MATERIALS PROVIDED:
______

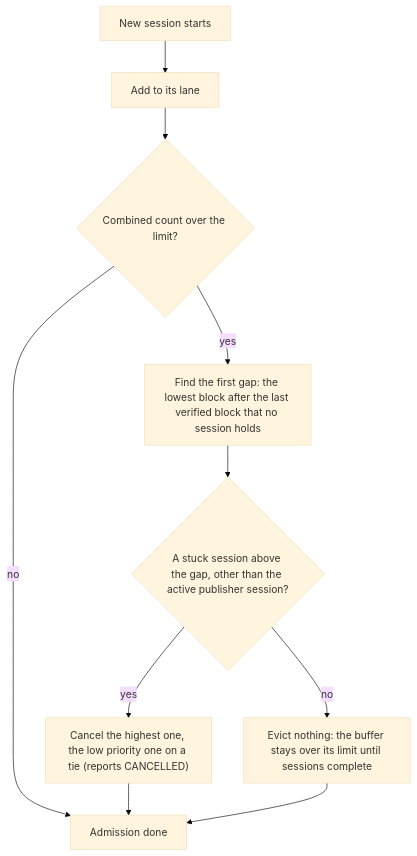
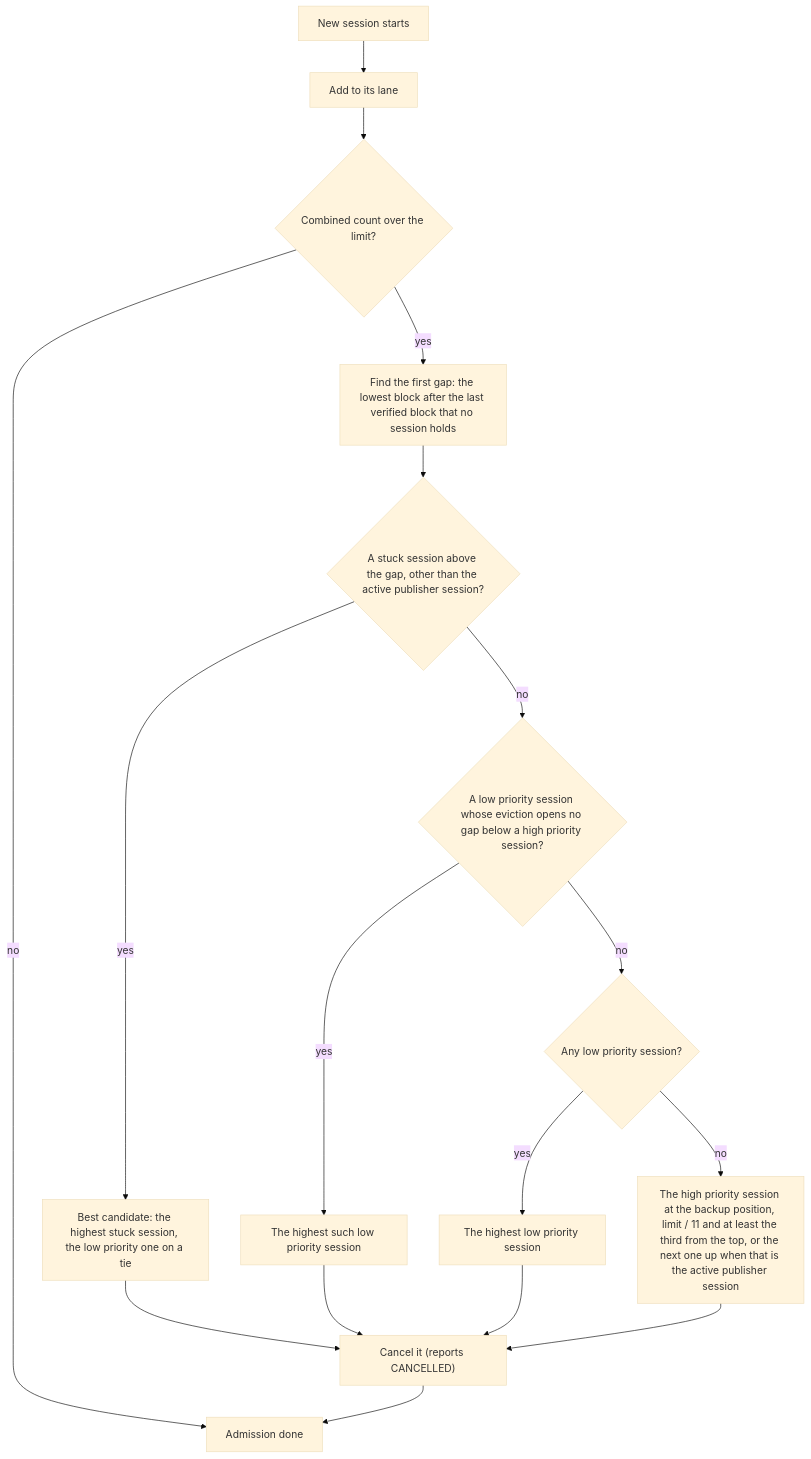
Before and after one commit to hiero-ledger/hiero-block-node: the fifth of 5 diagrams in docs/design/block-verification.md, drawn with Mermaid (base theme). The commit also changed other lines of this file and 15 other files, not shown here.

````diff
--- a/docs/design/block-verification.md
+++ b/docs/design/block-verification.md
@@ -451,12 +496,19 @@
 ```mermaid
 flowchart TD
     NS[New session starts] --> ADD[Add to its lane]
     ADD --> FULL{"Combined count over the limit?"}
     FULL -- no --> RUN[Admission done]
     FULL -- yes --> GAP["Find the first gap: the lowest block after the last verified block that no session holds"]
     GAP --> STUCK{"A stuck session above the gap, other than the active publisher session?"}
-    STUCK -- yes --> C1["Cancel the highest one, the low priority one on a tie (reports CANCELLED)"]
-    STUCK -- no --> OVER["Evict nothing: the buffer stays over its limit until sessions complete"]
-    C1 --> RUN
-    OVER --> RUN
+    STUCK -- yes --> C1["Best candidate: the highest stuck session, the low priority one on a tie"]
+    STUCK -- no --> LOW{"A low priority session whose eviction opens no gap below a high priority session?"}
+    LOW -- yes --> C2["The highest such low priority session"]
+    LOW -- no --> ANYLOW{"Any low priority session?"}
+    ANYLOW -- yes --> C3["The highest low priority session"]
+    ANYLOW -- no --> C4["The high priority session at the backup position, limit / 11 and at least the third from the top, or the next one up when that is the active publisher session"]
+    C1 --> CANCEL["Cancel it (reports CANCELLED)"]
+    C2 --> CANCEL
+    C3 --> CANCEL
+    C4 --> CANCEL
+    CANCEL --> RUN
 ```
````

______

PROBLEM DESCRIPTION:
Return each line of the data where the word "STUCK" appears.

WORKED SOLUTION:
     GAP --> STUCK{"A stuck session above the gap, other than the active publisher session?"}
-    STUCK -- yes --> C1["Cancel the highest one, the low priority one on a tie (reports CANCELLED)"]
-    STUCK -- no --> OVER["Evict nothing: the buffer stays over its limit until sessions complete"]
+    STUCK -- yes --> C1["Best candidate: the highest stuck session, the low priority one on a tie"]
+    STUCK -- no --> LOW{"A low priority session whose eviction opens no gap below a high priority session?"}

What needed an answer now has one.